To welcome Carnival to Barcelona, head to La Rambla in your finest costumes. Theatre group Comediants are once again in charge of 'l'Arribo' (The Arrival), as they perform for Their Majesties Belluga and Tòtil Tocatdelala – as well as for all of us. The Royal Court heads out from in front of Arts Santa Mònica, with the Rambla 'capgrossos' (bigheads), the grotesque emperors of the European courts of Comediants, the Carnival Royal Orchestra, the Gegants Vells from the Casa de la Caritat, and the musicians Ganxets. The parade heads up La Rambla, and, dancing and singing, they all arrive at the Palau de la Virreina, where the proclamation is read and the 'taronjada' battle of confetti and fireworks explodes.

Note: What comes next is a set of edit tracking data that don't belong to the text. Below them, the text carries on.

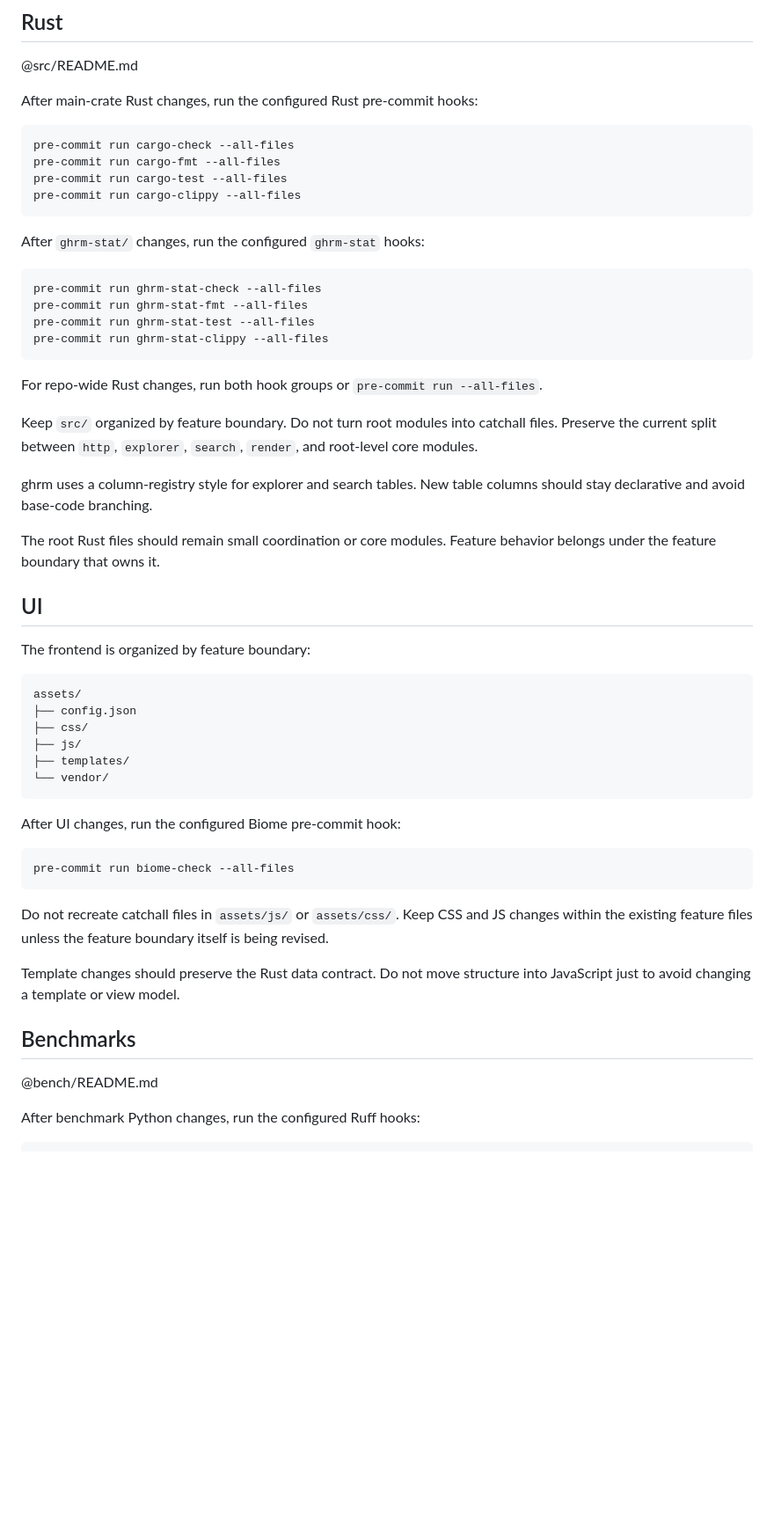
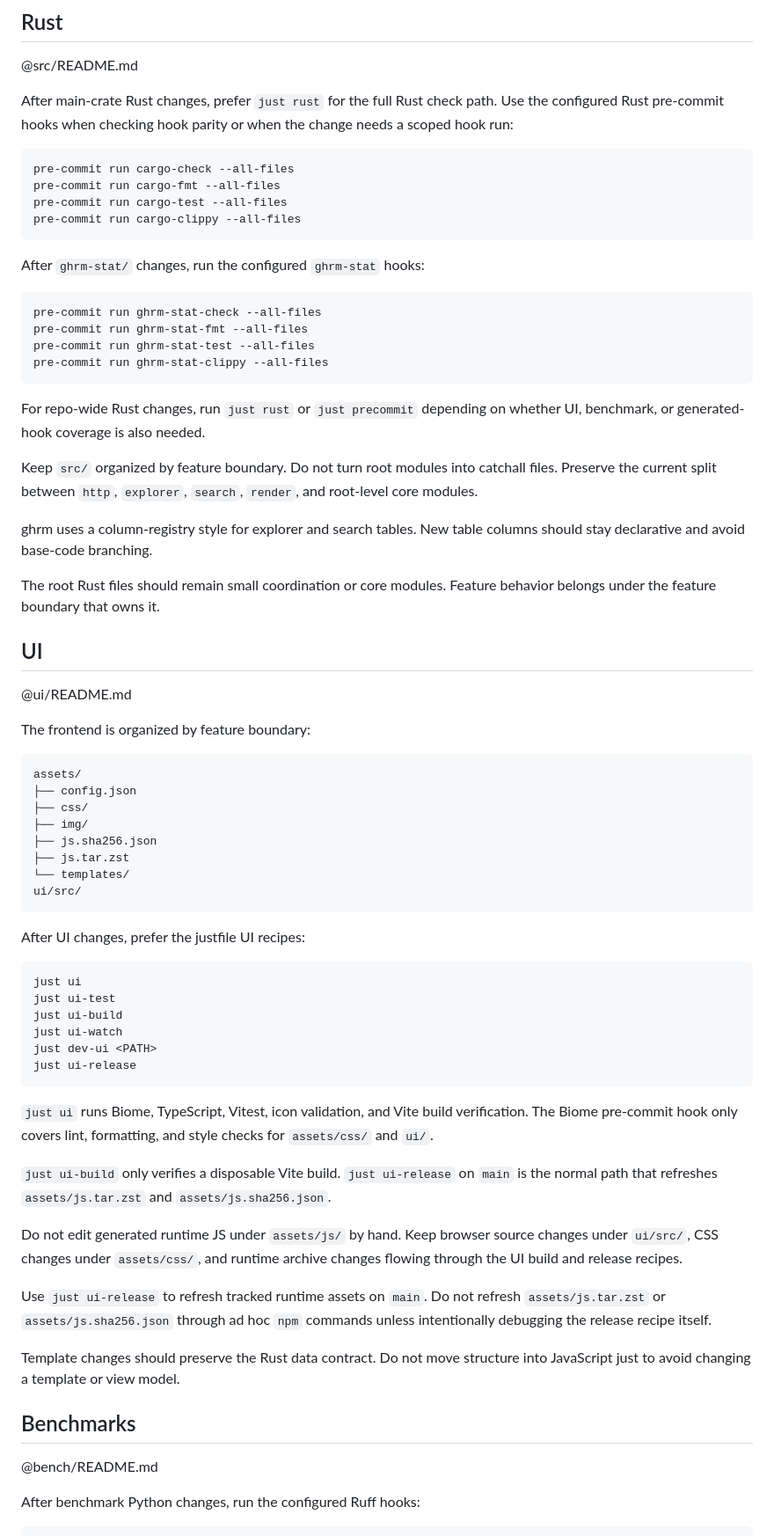
Before and after one commit to brege/ghrm, a Markdown page: CLAUDE.md, the part around one of its changes. Shown at 88% size. GitHub-like rendering; blank space fills up the shorter version.

Commit message:
docs: update README/Agent truths for Typescript,just,etc

````diff
--- a/CLAUDE.md
+++ b/CLAUDE.md
@@ -36,7 +41,9 @@ that belonged in Rust.
 
 @src/README.md
 
-After main-crate Rust changes, run the configured Rust pre-commit hooks:
+[@src/README.md]: src/README.md
+
+After main-crate Rust changes, prefer `just rust` for the full Rust check path. Use the configured Rust pre-commit hooks when checking hook parity or when the change needs a scoped hook run:
 
 ```bash
 pre-commit run cargo-check --all-files
@@ -54,7 +61,7 @@ pre-commit run ghrm-stat-test --all-files
 pre-commit run ghrm-stat-clippy --all-files
 ```
 
-For repo-wide Rust changes, run both hook groups or `pre-commit run --all-files`.
+For repo-wide Rust changes, run `just rust` or `just precommit` depending on whether UI, benchmark, or generated-hook coverage is also needed.
 
 Keep `src/` organized by feature boundary. Do not turn root modules into
 catchall files. Preserve the current split between `http`, `explorer`,
@@ -68,26 +75,42 @@ behavior belongs under the feature boundary that owns it.
 
 ## UI
 
+@ui/README.md
+
+[@ui/README.md]: ui/README.md
+
 The frontend is organized by feature boundary:
 
 ```text
 assets/
 ├── config.json
 ├── css/
-├── js/
-├── templates/
-└── vendor/
+├── img/
+├── js.sha256.json
+├── js.tar.zst
+└── templates/
+ui/src/
 ```
 
-After UI changes, run the configured Biome pre-commit hook:
+After UI changes, prefer the justfile UI recipes:
 
 ```bash
-pre-commit run biome-check --all-files
+just ui
+just ui-test
+just ui-build
+just ui-watch
+just dev-ui <PATH>
+just ui-release
 ```
 
-Do not recreate catchall files in `assets/js/` or `assets/css/`. Keep CSS and
-JS changes within the existing feature files unless the feature boundary itself
-is being revised.
+`just ui` runs Biome, TypeScript, Vitest, icon validation, and Vite build verification. The Biome pre-commit hook only covers lint, formatting, and style checks for `assets/css/` and `ui/`.
+
+`just ui-build` only verifies a disposable Vite build. `just ui-release` on `main` is the normal path that refreshes `assets/js.tar.zst` and `assets/js.sha256.json`.
+
+Do not edit generated runtime JS under `assets/js/` by hand. Keep browser
+source changes under `ui/src/`, CSS changes under `assets/css/`, and runtime archive changes flowing through the UI build and release recipes.
+
+Use `just ui-release` to refresh tracked runtime assets on `main`. Do not refresh `assets/js.tar.zst` or `assets/js.sha256.json` through ad hoc `npm` commands unless intentionally debugging the release recipe itself.
 
 Template changes should preserve the Rust data contract. Do not move structure
 into JavaScript just to avoid changing a template or view model.
````
Also changed, not shown: other parts of CLAUDE.md (+24 -3 lines), ui/README.md (added, +95 -0 lines).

Between the 16th and early 17th centuries, Barcelona's Carnival was one of the tops in all of Europe – more for its wild reputation than for its roots in tradition – but all that disappeared under Franco. When the city started celebrating again, it was with bits borrowed from Brazil, all leggy and sequinned, as if Barcelona had forgotten that Brazil initially imported Carnival from here, and not the other way round. Eight years ago, Barcelona decided to bring back its historical and traditional Carnival, with all its glorious satire, dancing and costumes, and especially encouraging the participation of all.

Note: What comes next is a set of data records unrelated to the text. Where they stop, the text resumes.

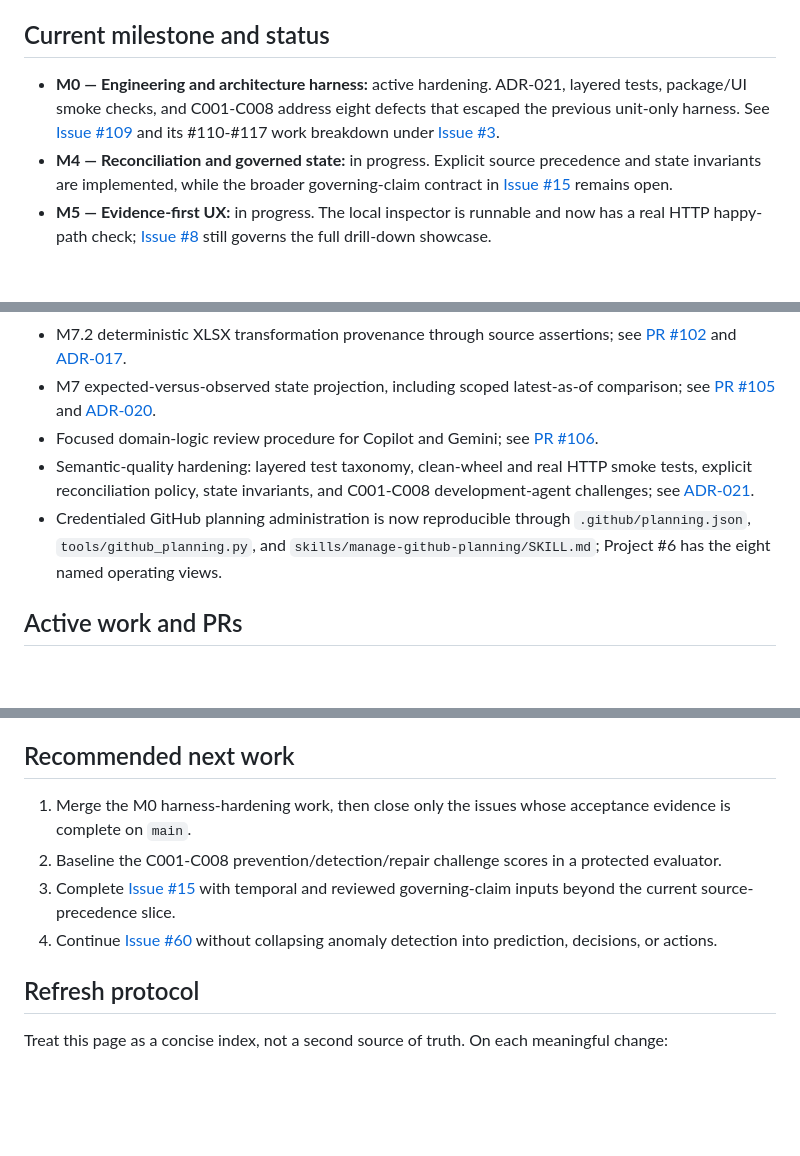
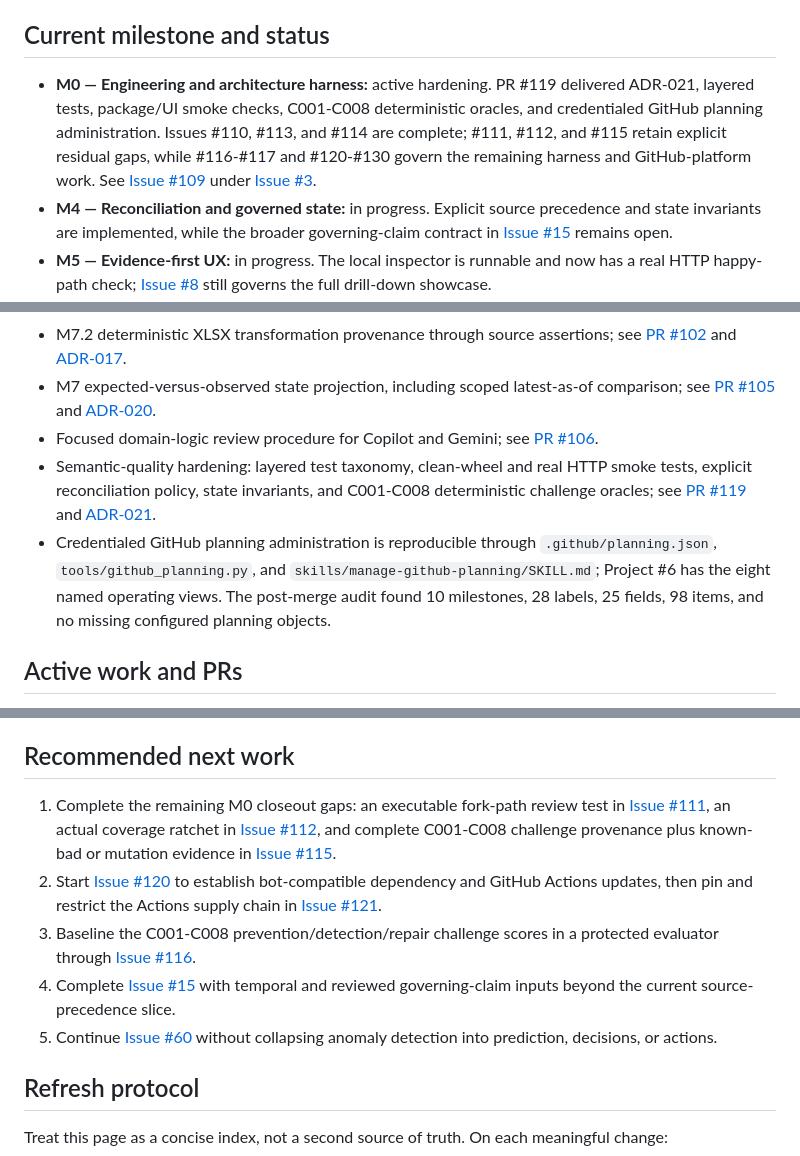
Before and after one commit to stauntonjr/procurement-intelligence-lab, a Markdown page: docs/project/handoff.md, 3 parts joined by grey strips. Rendered like a GitHub page; blank space fills up the shorter version.

Commit message:
docs: close out M0 harness status

```diff
--- a/docs/project/handoff.md
+++ b/docs/project/handoff.md
@@ -8,7 +8,7 @@ Start with [AGENTS.md](../../AGENTS.md), then read the relevant [GitHub Issue](h
 
 ## Current milestone and status
 
-- **M0 — Engineering and architecture harness:** active hardening. ADR-021, layered tests, package/UI smoke checks, and C001-C008 address eight defects that escaped the previous unit-only harness. See [Issue #109](https://github.com/stauntonjr/procurement-intelligence-lab/issues/109) and its #110-#117 work breakdown under [Issue #3](https://github.com/stauntonjr/procurement-intelligence-lab/issues/3).
+- **M0 — Engineering and architecture harness:** active hardening. PR #119 delivered ADR-021, layered tests, package/UI smoke checks, C001-C008 deterministic oracles, and credentialed GitHub planning administration. Issues #110, #113, and #114 are complete; #111, #112, and #115 retain explicit residual gaps, while #116-#117 and #120-#130 govern the remaining harness and GitHub-platform work. See [Issue #109](https://github.com/stauntonjr/procurement-intelligence-lab/issues/109) under [Issue #3](https://github.com/stauntonjr/procurement-intelligence-lab/issues/3).
 - **M4 — Reconciliation and governed state:** in progress. Explicit source precedence and state invariants are implemented, while the broader governing-claim contract in [Issue #15](https://github.com/stauntonjr/procurement-intelligence-lab/issues/15) remains open.
 - **M5 — Evidence-first UX:** in progress. The local inspector is runnable and now has a real HTTP happy-path check; [Issue #8](https://github.com/stauntonjr/procurement-intelligence-lab/issues/8) still governs the full drill-down showcase.
 - **M6 — Retrieval:** in progress. The lexical lifecycle foundation exists and now rejects unsupported projection kinds; later adapters and evaluation remain.
@@ -30,8 +30,8 @@ The system preserves evidence from synthetic/semi-structured procurement documen
 - M7.2 deterministic XLSX transformation provenance through source assertions; see [PR #102](https://github.com/stauntonjr/procurement-intelligence-lab/pull/102) and [ADR-017](../adr/017-execution-and-decision-provenance.md).
 - M7 expected-versus-observed state projection, including scoped latest-as-of comparison; see [PR #105](https://github.com/stauntonjr/procurement-intelligence-lab/pull/105) and [ADR-020](../adr/020-expected-observed-state.md).
 - Focused domain-logic review procedure for Copilot and Gemini; see [PR #106](https://github.com/stauntonjr/procurement-intelligence-lab/pull/106).
-- Semantic-quality hardening: layered test taxonomy, clean-wheel and real HTTP smoke tests, explicit reconciliation policy, state invariants, and C001-C008 development-agent challenges; see [ADR-021](../adr/021-semantic-quality-and-agent-challenge-harness.md).
-- Credentialed GitHub planning administration is now reproducible through `.github/planning.json`, `tools/github_planning.py`, and `skills/manage-github-planning/SKILL.md`; Project #6 has the eight named operating views.
+- Semantic-quality hardening: layered test taxonomy, clean-wheel and real HTTP smoke tests, explicit reconciliation policy, state invariants, and C001-C008 deterministic challenge oracles; see [PR #119](https://github.com/stauntonjr/procurement-intelligence-lab/pull/119) and [ADR-021](../adr/021-semantic-quality-and-agent-challenge-harness.md).
+- Credentialed GitHub planning administration is reproducible through `.github/planning.json`, `tools/github_planning.py`, and `skills/manage-github-planning/SKILL.md`; Project #6 has the eight named operating views. The post-merge audit found 10 milestones, 28 labels, 25 fields, 98 items, and no missing configured planning objects.
 
 ## Active work and PRs
 
@@ -58,10 +58,11 @@ The system preserves evidence from synthetic/semi-structured procurement documen
 
 ## Recommended next work
 
-1. Merge the M0 harness-hardening work, then close only the issues whose acceptance evidence is complete on `main`.
-2. Baseline the C001-C008 prevention/detection/repair challenge scores in a protected evaluator.
-3. Complete [Issue #15](https://github.com/stauntonjr/procurement-intelligence-lab/issues/15) with temporal and reviewed governing-claim inputs beyond the current source-precedence slice.
-4. Continue [Issue #60](https://github.com/stauntonjr/procurement-intelligence-lab/issues/60) without collapsing anomaly detection into prediction, decisions, or actions.
+1. Complete the remaining M0 closeout gaps: an executable fork-path review test in [Issue #111](https://github.com/stauntonjr/procurement-intelligence-lab/issues/111), an actual coverage ratchet in [Issue #112](https://github.com/stauntonjr/procurement-intelligence-lab/issues/112), and complete C001-C008 challenge provenance plus known-bad or mutation evidence in [Issue #115](https://github.com/stauntonjr/procurement-intelligence-lab/issues/115).
+2. Start [Issue #120](https://github.com/stauntonjr/procurement-intelligence-lab/issues/120) to establish bot-compatible dependency and GitHub Actions updates, then pin and restrict the Actions supply chain in [Issue #121](https://github.com/stauntonjr/procurement-intelligence-lab/issues/121).
+3. Baseline the C001-C008 prevention/detection/repair challenge scores in a protected evaluator through [Issue #116](https://github.com/stauntonjr/procurement-intelligence-lab/issues/116).
+4. Complete [Issue #15](https://github.com/stauntonjr/procurement-intelligence-lab/issues/15) with temporal and reviewed governing-claim inputs beyond the current source-precedence slice.
+5. Continue [Issue #60](https://github.com/stauntonjr/procurement-intelligence-lab/issues/60) without collapsing anomaly detection into prediction, decisions, or actions.
 
 ## Refresh protocol
 
```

Fat Thursday (Feb 28), the first day of Carnival, sees a big party taking to the streets of the city. As the tradition dictates, Their Majesties Belluga and Tòtil Tocatdelala will make their triumphal entrance at sunset with the Arrival of Carnival at 6pm on La Rambla near Arts Santa Mònica. You'll also see the theatre troupe Comediants in charge of a collective show featuring a festive flavour, masks and plenty of colour. The parade gets underway and heads up to the Palau de la Virreina, from where the King and Queen's ambassadors (who represent the seven historical villas of the city) proclaim their reign for a week of rampant abandon. After the parade, it's time to prepare for the 'taronjada', an innocent 'battle' between the Carnival players and the public of orange balloons and confetti, recalling the actual oranges that were once thrown as far back as the 14th century, and then the first Carnival soirée kicks off!